by R. Heinberg, March 6, 2018 in Resilience.org
Well, I’m amazed and impressed. Tight oil production has pushed total United States petroleum output to more than 10 million barrels a day, a rate last seen almost a half-century ago. It’s a new U.S. record. Fifteen years ago I was traveling the world with a Powerpoint presentation featuring a graph of U.S. oil production history. That graph showed a clear peak in 1970 and a long bumpy decline thereafter. (…)
by Ph. Klotzbach et al., February 2018 in Amer.Met.Society
.pdf (56 pages)

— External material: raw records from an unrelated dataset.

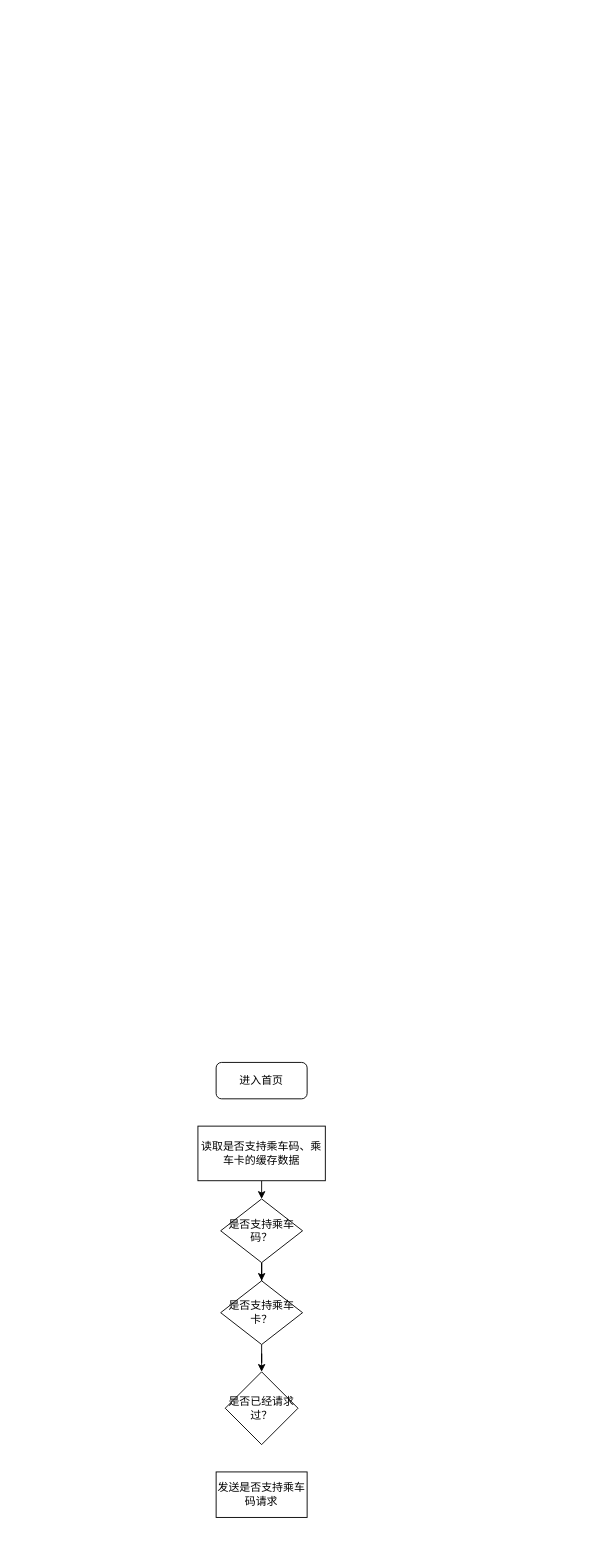
Earlier version of the draw.io diagram page "Page-6" (6 of 6) of SD-routeCalculate.drawio (hero640888/graphics). Source tidied: cells renumbered, new cells numbered last; positions are measured from the earlier drawing's top-left corner, leaving out a move shared by most shapes. Both pictures are drawn from the tidied source at 91%, with x=0, y=0 at pixel (197, 1062).
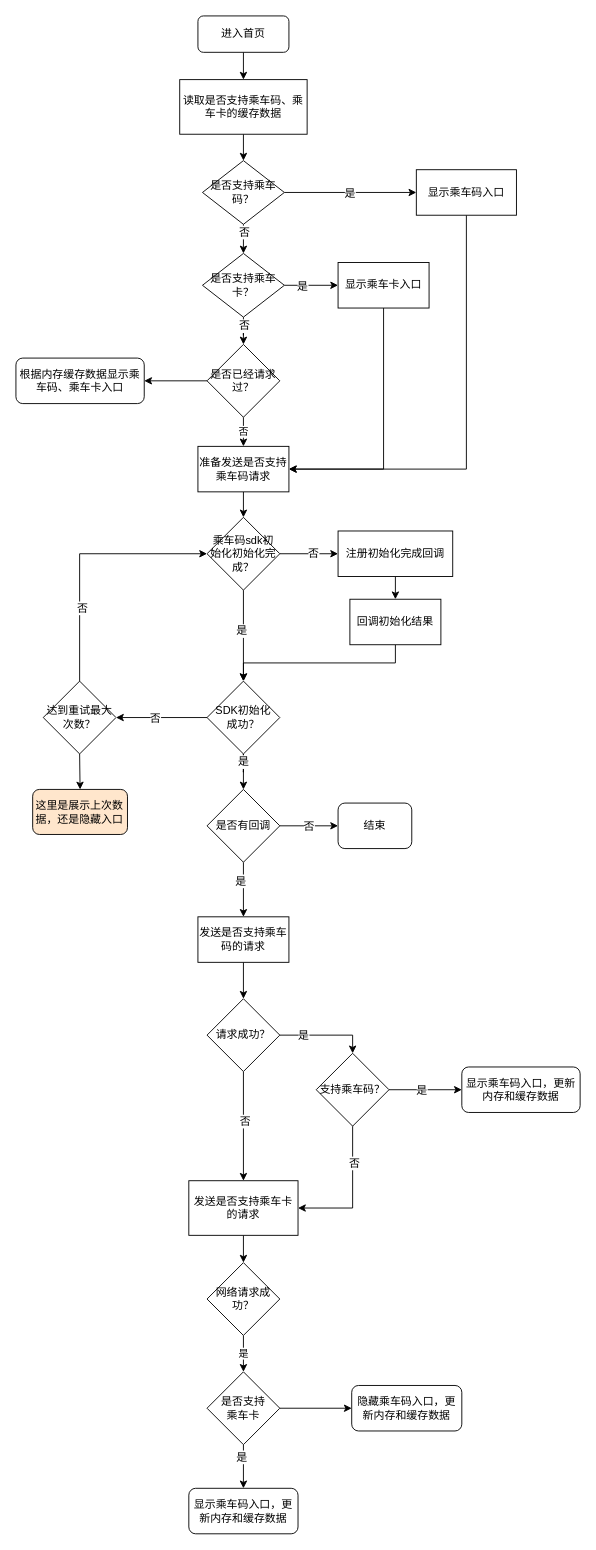
After the change.

Unchanged cells that the change refers to:
```xml
<mxCell id="7" style="edgeStyle=orthogonalEdgeStyle;rounded=0;jettySize=auto;html=1;exitX=0.5;exitY=1;exitDx=0;exitDy=0;" parent="1" edge="1" source="8" target="9">
  <mxGeometry relative="1" as="geometry" />
</mxCell>
```

Diff of the diagram source:
```diff
@@
+    <mxCell id="11" style="edgeStyle=orthogonalEdgeStyle;rounded=0;jettySize=auto;html=1;exitX=0.5;exitY=1;exitDx=0;exitDy=0;entryX=0.5;entryY=0;entryDx=0;entryDy=0;" parent="1" edge="1" source="2" target="4">
+      <mxGeometry relative="1" as="geometry" />
+    </mxCell>
     <mxCell id="2" value="进入首页" style="rounded=1;whiteSpace=wrap;html=1;" parent="1" vertex="1">
-      <mxGeometry x="20" width="100" height="40" as="geometry" />
+      <mxGeometry y="-1150" width="100" height="40" as="geometry" />
     </mxCell>
@@
     <mxCell id="4" value="读取是否支持乘车码、乘车卡的缓存数据" style="rounded=0;whiteSpace=wrap;html=1;" parent="1" vertex="1">
-      <mxGeometry y="70" width="140" height="60" as="geometry" />
+      <mxGeometry x="-20" y="-1080" width="140" height="60" as="geometry" />
     </mxCell>
-    <mxCell id="5" style="edgeStyle=orthogonalEdgeStyle;rounded=0;jettySize=auto;html=1;exitX=0.5;exitY=1;exitDx=0;exitDy=0;" parent="1" edge="1" source="6" target="8">
+    <mxCell id="5" style="edgeStyle=orthogonalEdgeStyle;rounded=0;jettySize=auto;html=1;exitX=0.5;exitY=1;exitDx=0;exitDy=0;entryX=0.5;entryY=0;entryDx=0;entryDy=0;" parent="1" edge="1" source="6" target="8">
       <mxGeometry relative="1" as="geometry" />
     </mxCell>
+    <mxCell id="12" value="否" style="text;html=1;align=center;verticalAlign=middle;labelBackgroundColor=#ffffff;" parent="5" vertex="1">
+      <mxGeometry x="-0.5" relative="1" as="geometry" />
+    </mxCell>
+    <mxCell id="13" style="edgeStyle=orthogonalEdgeStyle;rounded=0;jettySize=auto;html=1;exitX=1;exitY=0.5;exitDx=0;exitDy=0;entryX=0;entryY=0.5;entryDx=0;entryDy=0;" parent="1" edge="1" source="6" target="29">
+      <mxGeometry relative="1" as="geometry" />
+    </mxCell>
+    <mxCell id="14" value="是" style="text;html=1;align=center;verticalAlign=middle;labelBackgroundColor=#ffffff;" parent="13" vertex="1">
+      <mxGeometry x="-0.02" y="-1" relative="1" as="geometry" />
+    </mxCell>
     <mxCell id="6" value="是否支持乘车码？" style="rhombus;whiteSpace=wrap;html=1;" parent="1" vertex="1">
-      <mxGeometry x="25" y="150" width="90" height="70" as="geometry" />
+      <mxGeometry x="5" y="-991" width="90" height="70" as="geometry" />
     </mxCell>
@@
+    <mxCell id="15" value="否" style="text;html=1;align=center;verticalAlign=middle;labelBackgroundColor=#ffffff;" parent="7" vertex="1">
+      <mxGeometry x="0.2" y="1" relative="1" as="geometry">
+        <mxPoint x="-1" y="-1" as="offset" />
+      </mxGeometry>
+    </mxCell>
+    <mxCell id="16" style="edgeStyle=orthogonalEdgeStyle;rounded=0;jettySize=auto;html=1;exitX=1;exitY=0.5;exitDx=0;exitDy=0;entryX=0;entryY=0.5;entryDx=0;entryDy=0;" parent="1" edge="1" source="8" target="31">
+      <mxGeometry relative="1" as="geometry" />
+    </mxCell>
+    <mxCell id="17" value="是" style="text;html=1;align=center;verticalAlign=middle;labelBackgroundColor=#ffffff;" parent="16" vertex="1">
+      <mxGeometry x="-0.36" y="-1" relative="1" as="geometry" />
+    </mxCell>
     <mxCell id="8" value="是否支持乘车卡？" style="rhombus;whiteSpace=wrap;html=1;" parent="1" vertex="1">
-      <mxGeometry x="25" y="240" width="90" height="70" as="geometry" />
+      <mxGeometry x="5" y="-889" width="90" height="70" as="geometry" />
     </mxCell>
+    <mxCell id="18" value="否" style="edgeStyle=orthogonalEdgeStyle;rounded=0;jettySize=auto;html=1;exitX=0.5;exitY=1;exitDx=0;exitDy=0;entryX=0.5;entryY=0;entryDx=0;entryDy=0;" parent="1" edge="1" source="9" target="10">
+      <mxGeometry relative="1" as="geometry" />
+    </mxCell>
+    <mxCell id="19" style="edgeStyle=orthogonalEdgeStyle;rounded=0;jettySize=auto;html=1;exitX=0;exitY=0.5;exitDx=0;exitDy=0;entryX=1;entryY=0.5;entryDx=0;entryDy=0;" parent="1" edge="1" source="9" target="69">
+      <mxGeometry relative="1" as="geometry" />
+    </mxCell>
     <mxCell id="9" value="是否已经请求过？" style="rhombus;whiteSpace=wrap;html=1;" parent="1" vertex="1">
-      <mxGeometry x="30" y="340" width="80" height="80" as="geometry" />
+      <mxGeometry x="10" y="-789" width="80" height="80" as="geometry" />
     </mxCell>
+    <mxCell id="20" style="edgeStyle=orthogonalEdgeStyle;rounded=0;jettySize=auto;html=1;exitX=0.5;exitY=1;exitDx=0;exitDy=0;entryX=0.5;entryY=0;entryDx=0;entryDy=0;" parent="1" edge="1" source="10" target="25">
+      <mxGeometry relative="1" as="geometry" />
+    </mxCell>
-    <mxCell id="10" value="发送是否支持乘车码请求" style="rounded=0;whiteSpace=wrap;html=1;" parent="1" vertex="1">
-      <mxGeometry x="20" y="450" width="100" height="50" as="geometry" />
+    <mxCell id="10" value="准备发送是否支持乘车码请求" style="rounded=0;whiteSpace=wrap;html=1;" parent="1" vertex="1">
+      <mxGeometry y="-677" width="100" height="50" as="geometry" />
     </mxCell>
+    <mxCell id="21" style="edgeStyle=orthogonalEdgeStyle;rounded=0;jettySize=auto;html=1;exitX=0.5;exitY=1;exitDx=0;exitDy=0;entryX=0.5;entryY=0;entryDx=0;entryDy=0;" parent="1" edge="1" source="25" target="39">
+      <mxGeometry relative="1" as="geometry" />
+    </mxCell>
+    <mxCell id="22" value="是" style="text;html=1;align=center;verticalAlign=middle;labelBackgroundColor=#ffffff;" parent="21" vertex="1">
+      <mxGeometry x="-0.13" y="-3" relative="1" as="geometry" />
+    </mxCell>
+    <mxCell id="23" style="edgeStyle=orthogonalEdgeStyle;rounded=0;jettySize=auto;html=1;exitX=1;exitY=0.5;exitDx=0;exitDy=0;entryX=0;entryY=0.5;entryDx=0;entryDy=0;" parent="1" edge="1" source="25" target="27">
+      <mxGeometry relative="1" as="geometry" />
+    </mxCell>
+    <mxCell id="24" value="否" style="text;html=1;align=center;verticalAlign=middle;labelBackgroundColor=#ffffff;" parent="23" vertex="1">
+      <mxGeometry x="0.12" y="1" relative="1" as="geometry" />
+    </mxCell>
+    <mxCell id="25" value="乘车码sdk初始化初始化完成？" style="rhombus;whiteSpace=wrap;html=1;" parent="1" vertex="1">
+      <mxGeometry x="10" y="-599" width="80" height="80" as="geometry" />
+    </mxCell>
+    <mxCell id="26" style="edgeStyle=orthogonalEdgeStyle;rounded=0;jettySize=auto;html=1;exitX=0.5;exitY=1;exitDx=0;exitDy=0;entryX=0.5;entryY=0;entryDx=0;entryDy=0;" parent="1" edge="1" source="27" target="33">
+      <mxGeometry relative="1" as="geometry" />
+    </mxCell>
+    <mxCell id="27" value="注册初始化完成回调" style="rounded=0;whiteSpace=wrap;html=1;" parent="1" vertex="1">
+      <mxGeometry x="154" y="-584" width="126" height="50" as="geometry" />
+    </mxCell>
+    <mxCell id="28" style="edgeStyle=orthogonalEdgeStyle;rounded=0;jettySize=auto;html=1;exitX=0.5;exitY=1;exitDx=0;exitDy=0;entryX=1;entryY=0.5;entryDx=0;entryDy=0;" parent="1" edge="1" source="29" target="10">
+      <mxGeometry relative="1" as="geometry" />
+    </mxCell>
+    <mxCell id="29" value="显示乘车码入口" style="rounded=0;whiteSpace=wrap;html=1;" parent="1" vertex="1">
+      <mxGeometry x="240" y="-981" width="110" height="50" as="geometry" />
+    </mxCell>
+    <mxCell id="30" style="edgeStyle=orthogonalEdgeStyle;rounded=0;jettySize=auto;html=1;exitX=0.5;exitY=1;exitDx=0;exitDy=0;entryX=1;entryY=0.5;entryDx=0;entryDy=0;" parent="1" edge="1" source="31" target="10">
+      <mxGeometry relative="1" as="geometry" />
+    </mxCell>
+    <mxCell id="31" value="显示乘车卡入口" style="rounded=0;whiteSpace=wrap;html=1;" parent="1" vertex="1">
+      <mxGeometry x="154" y="-879" width="100" height="50" as="geometry" />
+    </mxCell>
+    <mxCell id="32" style="edgeStyle=orthogonalEdgeStyle;rounded=0;jettySize=auto;html=1;exitX=0.5;exitY=1;exitDx=0;exitDy=0;entryX=0.5;entryY=0;entryDx=0;entryDy=0;" parent="1" edge="1" source="33" target="39">
+      <mxGeometry relative="1" as="geometry" />
+    </mxCell>
+    <mxCell id="33" value="回调初始化结果" style="rounded=0;whiteSpace=wrap;html=1;" parent="1" vertex="1">
+      <mxGeometry x="167" y="-509" width="100" height="50" as="geometry" />
+    </mxCell>
+    <mxCell id="34" style="edgeStyle=orthogonalEdgeStyle;rounded=0;jettySize=auto;html=1;exitX=0.5;exitY=1;exitDx=0;exitDy=0;entryX=0.5;entryY=0;entryDx=0;entryDy=0;" parent="1" edge="1" source="39">
+      <mxGeometry relative="1" as="geometry">
+        <mxPoint x="50" y="-379" as="targetPoint" />
+      </mxGeometry>
+    </mxCell>
+    <mxCell id="35" style="edgeStyle=orthogonalEdgeStyle;rounded=0;jettySize=auto;html=1;exitX=0.5;exitY=1;exitDx=0;exitDy=0;" parent="1" edge="1" source="39" target="67">
+      <mxGeometry relative="1" as="geometry" />
+    </mxCell>
+    <mxCell id="36" value="是" style="text;html=1;align=center;verticalAlign=middle;labelBackgroundColor=#ffffff;" parent="35" vertex="1">
+      <mxGeometry x="-0.59" y="-1" relative="1" as="geometry" />
+    </mxCell>
+    <mxCell id="37" style="edgeStyle=orthogonalEdgeStyle;rounded=0;jettySize=auto;html=1;exitX=0;exitY=0.5;exitDx=0;exitDy=0;entryX=1;entryY=0.5;entryDx=0;entryDy=0;" parent="1" edge="1" source="39" target="73">
+      <mxGeometry relative="1" as="geometry" />
+    </mxCell>
+    <mxCell id="38" value="否" style="text;html=1;align=center;verticalAlign=middle;labelBackgroundColor=#ffffff;" parent="37" vertex="1">
+      <mxGeometry x="0.4" y="-3" relative="1" as="geometry">
+        <mxPoint x="12" y="3" as="offset" />
+      </mxGeometry>
+    </mxCell>
+    <mxCell id="39" value="SDK初始化&lt;br&gt;成功？" style="rhombus;whiteSpace=wrap;html=1;" parent="1" vertex="1">
+      <mxGeometry x="10" y="-419" width="80" height="80" as="geometry" />
+    </mxCell>
+    <mxCell id="40" style="edgeStyle=orthogonalEdgeStyle;rounded=0;jettySize=auto;html=1;exitX=0.5;exitY=1;exitDx=0;exitDy=0;entryX=0.5;entryY=0;entryDx=0;entryDy=0;" parent="1" edge="1" source="41" target="46">
+      <mxGeometry relative="1" as="geometry" />
+    </mxCell>
+    <mxCell id="41" value="发送是否支持乘车码的请求" style="rounded=0;whiteSpace=wrap;html=1;" parent="1" vertex="1">
+      <mxGeometry y="-160" width="100" height="50" as="geometry" />
+    </mxCell>
+    <mxCell id="42" style="edgeStyle=orthogonalEdgeStyle;rounded=0;jettySize=auto;html=1;exitX=1;exitY=0.5;exitDx=0;exitDy=0;entryX=0.5;entryY=0;entryDx=0;entryDy=0;" parent="1" edge="1" source="46" target="51">
+      <mxGeometry relative="1" as="geometry" />
+    </mxCell>
+    <mxCell id="43" value="是" style="text;html=1;align=center;verticalAlign=middle;labelBackgroundColor=#ffffff;" parent="42" vertex="1">
+      <mxGeometry x="-0.5" relative="1" as="geometry" />
+    </mxCell>
+    <mxCell id="44" style="edgeStyle=orthogonalEdgeStyle;rounded=0;jettySize=auto;html=1;exitX=0.5;exitY=1;exitDx=0;exitDy=0;" parent="1" edge="1" source="46" target="54">
+      <mxGeometry relative="1" as="geometry" />
+    </mxCell>
+    <mxCell id="45" value="否" style="text;html=1;align=center;verticalAlign=middle;labelBackgroundColor=#ffffff;" parent="44" vertex="1">
+      <mxGeometry x="-0.1" y="1" relative="1" as="geometry" />
+    </mxCell>
+    <mxCell id="46" value="请求成功？" style="rhombus;whiteSpace=wrap;html=1;" parent="1" vertex="1">
+      <mxGeometry x="10" y="-70" width="80" height="80" as="geometry" />
+    </mxCell>
+    <mxCell id="47" style="edgeStyle=orthogonalEdgeStyle;rounded=0;jettySize=auto;html=1;exitX=1;exitY=0.5;exitDx=0;exitDy=0;entryX=0;entryY=0.5;entryDx=0;entryDy=0;" parent="1" edge="1" source="51" target="52">
+      <mxGeometry relative="1" as="geometry" />
+    </mxCell>
+    <mxCell id="48" value="是" style="text;html=1;align=center;verticalAlign=middle;labelBackgroundColor=#ffffff;" parent="47" vertex="1">
+      <mxGeometry x="-0.12" relative="1" as="geometry" />
+    </mxCell>
+    <mxCell id="49" style="edgeStyle=orthogonalEdgeStyle;rounded=0;jettySize=auto;html=1;exitX=0.5;exitY=1;exitDx=0;exitDy=0;entryX=1;entryY=0.5;entryDx=0;entryDy=0;" parent="1" edge="1" source="51" target="54">
+      <mxGeometry relative="1" as="geometry" />
+    </mxCell>
+    <mxCell id="50" value="否" style="text;html=1;align=center;verticalAlign=middle;labelBackgroundColor=#ffffff;" parent="49" vertex="1">
+      <mxGeometry x="-0.47" y="1" relative="1" as="geometry" />
+    </mxCell>
+    <mxCell id="51" value="支持乘车码？" style="rhombus;whiteSpace=wrap;html=1;" parent="1" vertex="1">
+      <mxGeometry x="130" y="-10" width="80" height="80" as="geometry" />
+    </mxCell>
+    <mxCell id="52" value="显示乘车码入口，更新内存和缓存数据" style="rounded=1;whiteSpace=wrap;html=1;" parent="1" vertex="1">
+      <mxGeometry x="290" y="5" width="130" height="50" as="geometry" />
+    </mxCell>
+    <mxCell id="53" style="edgeStyle=orthogonalEdgeStyle;rounded=0;jettySize=auto;html=1;exitX=0.5;exitY=1;exitDx=0;exitDy=0;entryX=0.5;entryY=0;entryDx=0;entryDy=0;" parent="1" edge="1" source="54" target="56">
+      <mxGeometry relative="1" as="geometry" />
+    </mxCell>
+    <mxCell id="54" value="发送是否支持乘车卡的请求" style="rounded=0;whiteSpace=wrap;html=1;" parent="1" vertex="1">
+      <mxGeometry x="-10" y="130" width="120" height="60" as="geometry" />
+    </mxCell>
+    <mxCell id="55" value="是" style="edgeStyle=orthogonalEdgeStyle;rounded=0;jettySize=auto;html=1;exitX=0.5;exitY=1;exitDx=0;exitDy=0;entryX=0.5;entryY=0;entryDx=0;entryDy=0;" parent="1" edge="1" source="56" target="60">
+      <mxGeometry relative="1" as="geometry" />
+    </mxCell>
+    <mxCell id="56" value="网络请求成功？" style="rhombus;whiteSpace=wrap;html=1;" parent="1" vertex="1">
+      <mxGeometry x="10" y="220" width="80" height="80" as="geometry" />
+    </mxCell>
+    <mxCell id="57" style="edgeStyle=orthogonalEdgeStyle;rounded=0;jettySize=auto;html=1;exitX=0.5;exitY=1;exitDx=0;exitDy=0;entryX=0.5;entryY=0;entryDx=0;entryDy=0;" parent="1" edge="1" source="60" target="61">
+      <mxGeometry relative="1" as="geometry" />
+    </mxCell>
+    <mxCell id="58" value="是" style="text;html=1;align=center;verticalAlign=middle;labelBackgroundColor=#ffffff;" parent="57" vertex="1">
+      <mxGeometry x="-0.47" y="-3" relative="1" as="geometry" />
+    </mxCell>
+    <mxCell id="59" style="edgeStyle=orthogonalEdgeStyle;rounded=0;jettySize=auto;html=1;exitX=1;exitY=0.5;exitDx=0;exitDy=0;entryX=0;entryY=0.5;entryDx=0;entryDy=0;" parent="1" edge="1" source="60" target="62">
+      <mxGeometry relative="1" as="geometry" />
+    </mxCell>
+    <mxCell id="60" value="是否支持&lt;br&gt;乘车卡" style="rhombus;whiteSpace=wrap;html=1;" parent="1" vertex="1">
+      <mxGeometry x="10" y="340" width="80" height="80" as="geometry" />
+    </mxCell>
+    <mxCell id="61" value="显示乘车码入口，更新内存和缓存数据" style="rounded=1;whiteSpace=wrap;html=1;" parent="1" vertex="1">
+      <mxGeometry x="-10" y="468" width="120" height="50" as="geometry" />
+    </mxCell>
+    <mxCell id="62" value="隐藏乘车码入口，更新内存和缓存数据" style="rounded=1;whiteSpace=wrap;html=1;" parent="1" vertex="1">
+      <mxGeometry x="169" y="355" width="121" height="50" as="geometry" />
+    </mxCell>
+    <mxCell id="63" style="edgeStyle=orthogonalEdgeStyle;rounded=0;jettySize=auto;html=1;exitX=0.5;exitY=1;exitDx=0;exitDy=0;entryX=0.5;entryY=0;entryDx=0;entryDy=0;" parent="1" edge="1" source="67" target="41">
+      <mxGeometry relative="1" as="geometry" />
+    </mxCell>
+    <mxCell id="64" value="是" style="text;html=1;align=center;verticalAlign=middle;labelBackgroundColor=#ffffff;" parent="63" vertex="1">
+      <mxGeometry x="-0.35" y="-4" relative="1" as="geometry" />
+    </mxCell>
+    <mxCell id="65" style="edgeStyle=orthogonalEdgeStyle;rounded=0;jettySize=auto;html=1;exitX=1;exitY=0.5;exitDx=0;exitDy=0;" parent="1" edge="1" source="67" target="68">
+      <mxGeometry relative="1" as="geometry" />
+    </mxCell>
+    <mxCell id="66" value="否" style="text;html=1;align=center;verticalAlign=middle;labelBackgroundColor=#ffffff;" parent="65" vertex="1">
+      <mxGeometry x="-0.03" relative="1" as="geometry" />
+    </mxCell>
+    <mxCell id="67" value="是否有回调" style="rhombus;whiteSpace=wrap;html=1;" parent="1" vertex="1">
+      <mxGeometry x="10" y="-300" width="80" height="80" as="geometry" />
+    </mxCell>
+    <mxCell id="68" value="结束" style="rounded=1;whiteSpace=wrap;html=1;" parent="1" vertex="1">
+      <mxGeometry x="154" y="-285" width="81" height="50" as="geometry" />
+    </mxCell>
+    <mxCell id="69" value="根据内存缓存数据显示乘车码、乘车卡入口" style="rounded=1;whiteSpace=wrap;html=1;" parent="1" vertex="1">
+      <mxGeometry x="-200" y="-774" width="141" height="50" as="geometry" />
+    </mxCell>
+    <mxCell id="70" style="edgeStyle=orthogonalEdgeStyle;rounded=0;jettySize=auto;html=1;exitX=0.5;exitY=0;exitDx=0;exitDy=0;entryX=0;entryY=0.5;entryDx=0;entryDy=0;" parent="1" edge="1" source="73" target="25">
+      <mxGeometry relative="1" as="geometry" />
+    </mxCell>
+    <mxCell id="71" value="否" style="text;html=1;align=center;verticalAlign=middle;labelBackgroundColor=#ffffff;" parent="70" vertex="1">
+      <mxGeometry x="-0.42" y="-2" relative="1" as="geometry" />
+    </mxCell>
+    <mxCell id="72" style="edgeStyle=orthogonalEdgeStyle;rounded=0;jettySize=auto;html=1;exitX=0.5;exitY=1;exitDx=0;exitDy=0;entryX=0.5;entryY=0;entryDx=0;entryDy=0;" parent="1" edge="1" source="73" target="74">
+      <mxGeometry relative="1" as="geometry" />
+    </mxCell>
+    <mxCell id="73" value="达到重试最大次数？" style="rhombus;whiteSpace=wrap;html=1;" parent="1" vertex="1">
+      <mxGeometry x="-170" y="-419" width="80" height="80" as="geometry" />
+    </mxCell>
+    <mxCell id="74" value="这里是展示上次数据，还是隐藏入口" style="rounded=1;whiteSpace=wrap;html=1;fillColor=#FFE6CC;" parent="1" vertex="1">
+      <mxGeometry x="-181.6" y="-300" width="104.2" height="49.5" as="geometry" />
+    </mxCell>
```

Continental United States (CONUS) hurricane-related inflation-adjusted damage has increased significantly since 1900. However, since 1900 neither observed CONUS landfalling hurricane frequency nor intensity show significant trends, including the devastating 2017 season.
Two large-scale climate modes that have been noted in prior research to significantly impact CONUS landfalling hurricane activity are El Niño-Southern Oscillation on interannual timescales and the Atlantic Multi-decadal Oscillation on multi-decadal timescales. La Niña seasons tend to be characterized by more CONUS hurricane landfalls than do El Niño seasons, and positive Atlantic Multi-decadal Oscillation phases tend to have more CONUS hurricane landfalls than do negative phases.
by K. Richard, February 19, 2018 in NoTricksZone
The Warming ‘Hole’ Myth
Non-Warming Regions Are More Rule Than Exception
Earlier this month, the authors of a new paper (Partridge et al., 2018) published in Geophysical Research Letters promulgated the term “warming hole” to describe the cooling temperatures gripping most of the Eastern half of the United States from the late 1950s through 2015
by Eck, February 15, 2018 in K. Richard NoTricksZone
A new scientific study says surface temperatures in the Northeastern U.S. (Appalachian Mountains) have undergone a significant long-term cooling trend since the early 20th century, complicating the detection of a clear anthropogenic global warming (AGW) signal for the region.
According to Eck (2018), the two coldest Appalachian winters since 1910 were recorded in recent years (2009-’10 and 2010-’11), and 9 of the 10 warmest winters occurred prior to 1960.
In the early 1930s, Appalachian winters were 4.7°C warmer than they have been during the last 30 years (1987-2017).